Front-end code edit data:
::::

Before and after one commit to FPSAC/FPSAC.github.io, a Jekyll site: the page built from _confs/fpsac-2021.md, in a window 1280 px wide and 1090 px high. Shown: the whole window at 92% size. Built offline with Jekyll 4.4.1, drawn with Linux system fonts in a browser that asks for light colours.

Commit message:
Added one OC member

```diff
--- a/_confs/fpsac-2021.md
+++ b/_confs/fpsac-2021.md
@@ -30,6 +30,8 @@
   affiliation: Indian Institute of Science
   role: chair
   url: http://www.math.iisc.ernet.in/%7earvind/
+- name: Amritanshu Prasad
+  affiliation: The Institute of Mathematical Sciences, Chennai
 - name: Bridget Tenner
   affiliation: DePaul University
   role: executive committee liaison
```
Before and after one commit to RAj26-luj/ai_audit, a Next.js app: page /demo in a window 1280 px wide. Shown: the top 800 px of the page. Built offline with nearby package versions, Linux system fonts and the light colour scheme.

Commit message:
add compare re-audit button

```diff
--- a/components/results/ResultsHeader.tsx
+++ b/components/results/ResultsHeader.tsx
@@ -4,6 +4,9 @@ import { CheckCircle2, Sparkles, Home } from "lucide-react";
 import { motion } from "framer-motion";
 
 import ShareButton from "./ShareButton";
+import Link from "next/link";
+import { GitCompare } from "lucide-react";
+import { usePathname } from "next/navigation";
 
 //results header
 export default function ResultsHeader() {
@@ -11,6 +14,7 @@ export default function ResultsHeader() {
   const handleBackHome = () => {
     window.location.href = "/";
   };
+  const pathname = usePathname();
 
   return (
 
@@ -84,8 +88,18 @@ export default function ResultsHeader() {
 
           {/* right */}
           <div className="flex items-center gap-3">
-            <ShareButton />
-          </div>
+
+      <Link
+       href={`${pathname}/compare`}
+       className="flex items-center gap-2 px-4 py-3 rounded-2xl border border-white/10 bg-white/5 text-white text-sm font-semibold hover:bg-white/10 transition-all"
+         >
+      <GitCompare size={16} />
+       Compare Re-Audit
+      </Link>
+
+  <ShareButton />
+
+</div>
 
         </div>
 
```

::::

Every line from above should appear again in the answer, exactly as written.

Before and after one commit to FPSAC/FPSAC.github.io, a Jekyll site: the page built from _confs/fpsac-2021.md, in a window 1280 px wide and 1090 px high. Shown: the whole window at 92% size. Built offline with Jekyll 4.4.1, drawn with Linux system fonts in a browser that asks for light colours.

Commit message:
Added one OC member

```diff
--- a/_confs/fpsac-2021.md
+++ b/_confs/fpsac-2021.md
@@ -30,6 +30,8 @@
   affiliation: Indian Institute of Science
   role: chair
   url: http://www.math.iisc.ernet.in/%7earvind/
+- name: Amritanshu Prasad
+  affiliation: The Institute of Mathematical Sciences, Chennai
 - name: Bridget Tenner
   affiliation: DePaul University
   role: executive committee liaison
```
Before and after one commit to RAj26-luj/ai_audit, a Next.js app: page /demo in a window 1280 px wide. Shown: the top 800 px of the page. Built offline with nearby package versions, Linux system fonts and the light colour scheme.

Commit message:
add compare re-audit button

```diff
--- a/components/results/ResultsHeader.tsx
+++ b/components/results/ResultsHeader.tsx
@@ -4,6 +4,9 @@ import { CheckCircle2, Sparkles, Home } from "lucide-react";
 import { motion } from "framer-motion";
 
 import ShareButton from "./ShareButton";
+import Link from "next/link";
+import { GitCompare } from "lucide-react";
+import { usePathname } from "next/navigation";
 
 //results header
 export default function ResultsHeader() {
@@ -11,6 +14,7 @@ export default function ResultsHeader() {
   const handleBackHome = () => {
     window.location.href = "/";
   };
+  const pathname = usePathname();
 
   return (
 
@@ -84,8 +88,18 @@ export default function ResultsHeader() {
 
           {/* right */}
           <div className="flex items-center gap-3">
-            <ShareButton />
-          </div>
+
+      <Link
+       href={`${pathname}/compare`}
+       className="flex items-center gap-2 px-4 py-3 rounded-2xl border border-white/10 bg-white/5 text-white text-sm font-semibold hover:bg-white/10 transition-all"
+         >
+      <GitCompare size={16} />
+       Compare Re-Audit
+      </Link>
+
+  <ShareButton />
+
+</div>
 
         </div>
 
```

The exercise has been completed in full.